UPDATE (9:54 a.m.): ABC 7 photographer Irene Johnson sent in this photo of a tree that came down onto a home:
UPDATE 7:56: Check out these pictures of how this morning's storm brought down a huge tree on the National Mall.
UPDATE 7:46: Classes at Jefferson Middle School are cancelled due to a power outage.
UPDATE 6:43: Watch ABC7's latest report:
UPDATE 6:12: Eastern Avenue at Minnesota Avenue is closed due to high water.
UPDATE 5:22: A man was injured when a tree fell on his car in Chevy Chase. Read more.
For more on the storm, check out ABC7's morning report:
By yesterday evening, a squall line stretching 900 miles from Louisiana to Ohio was chewing up the gut of the country.
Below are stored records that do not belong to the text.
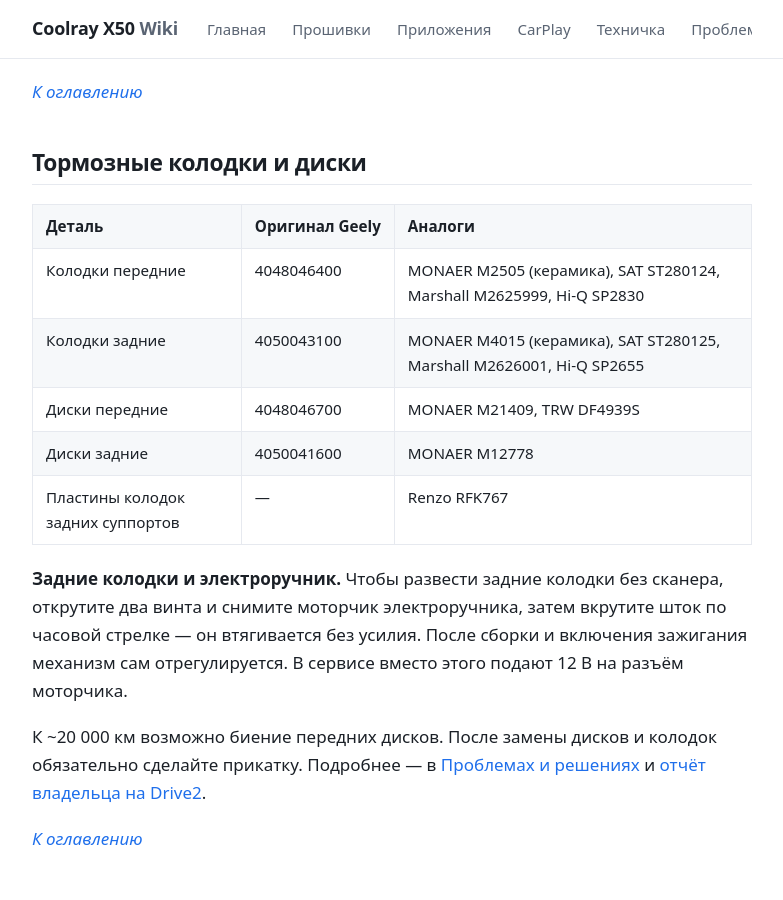
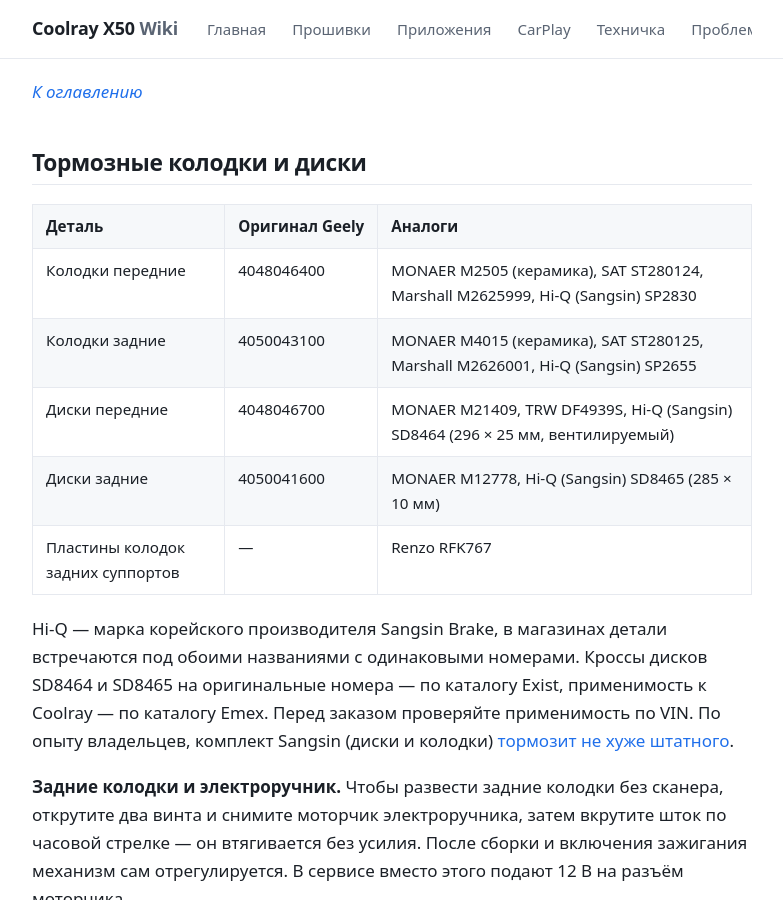
Before and after one commit to qttc/qttc.github.io, a Jekyll site: the page built from pages/to.md, in a window 1280 px wide and 900 px high, scrolled down 3858 px. Shown: the whole window, without its empty margins (248-1031 px from the left). Built offline with Jekyll 4.4.1, drawn with Linux system fonts in a browser that asks for light colours.

Commit message:
ТО: тормозные диски Hi-Q (Sangsin) SD8464/SD8465 по каталогам Exist и Emex

```diff
--- a/pages/to.md
+++ b/pages/to.md
@@ -99,11 +99,13 @@
 
 | Деталь | Оригинал Geely | Аналоги |
 | --- | --- | --- |
-| Колодки передние | 4048046400 | MONAER M2505 (керамика), SAT ST280124, Marshall M2625999, Hi-Q SP2830 |
-| Колодки задние | 4050043100 | MONAER M4015 (керамика), SAT ST280125, Marshall M2626001, Hi-Q SP2655 |
-| Диски передние | 4048046700 | MONAER M21409, TRW DF4939S |
-| Диски задние | 4050041600 | MONAER M12778 |
+| Колодки передние | 4048046400 | MONAER M2505 (керамика), SAT ST280124, Marshall M2625999, Hi-Q (Sangsin) SP2830 |
+| Колодки задние | 4050043100 | MONAER M4015 (керамика), SAT ST280125, Marshall M2626001, Hi-Q (Sangsin) SP2655 |
+| Диски передние | 4048046700 | MONAER M21409, TRW DF4939S, Hi-Q (Sangsin) SD8464 (296 × 25 мм, вентилируемый) |
+| Диски задние | 4050041600 | MONAER M12778, Hi-Q (Sangsin) SD8465 (285 × 10 мм) |
 | Пластины колодок задних суппортов | — | Renzo RFK767 |
+
+Hi-Q — марка корейского производителя Sangsin Brake, в магазинах детали встречаются под обоими названиями с одинаковыми номерами. Кроссы дисков SD8464 и SD8465 на оригинальные номера — по каталогу Exist, применимость к Coolray — по каталогу Emex. Перед заказом проверяйте применимость по VIN. По опыту владельцев, комплект Sangsin (диски и колодки) [тормозит не хуже штатного](https://t.me/CoolRay_Android_Develop/71060/464276).
 
 **Задние колодки и электроручник.** Чтобы развести задние колодки без сканера, открутите два винта и снимите моторчик электроручника, затем вкрутите шток по часовой стрелке — он втягивается без усилия. После сборки и включения зажигания механизм сам отрегулируется. В сервисе вместо этого подают 12 В на разъём моторчика.
 
```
An auto plant in Christian, Ky., took a direct hit from a tornado that shattered the aluminum structure and injured seven workers, including one dude operating a forklift who was thrown into a wall. Roofs were ripped open and a water-system building was damaged in Tensas, La. Fierce winds knocked a mobile home off its base and injured two men “inside a chicken house” in Hempstead, Ark. Etc., etc.
The potential for damaging winds around D.C. has decreased since the initial forecast Monday. But a jet streak – a fast-moving current in the larger jet stream – is racing by not too far above us, and some of those speedy winds could mix down to the ground, knocking down branches and possibly blowing around a few airborne bunnies. That the strongest portion of the storm will pass through D.C. in the dark, cool hours takes some of the punch out of this system. But unfortunately for light sleepers, it could still have some woof.
“If people don’t live near a bowling alley it may sound like they do around 4 a.m.,” says ABC7 senior meteorologist Bob Ryan. “There’s likely to be a lot of blurry eyes in the morning.”
A cool rain is expected to fall into the early afternoon as temperatures plummet in the wake of a cold front. Goodbye, record high temperatures (84 at Dulles and 86 at BWI) – welcome back to the cheerless 50s.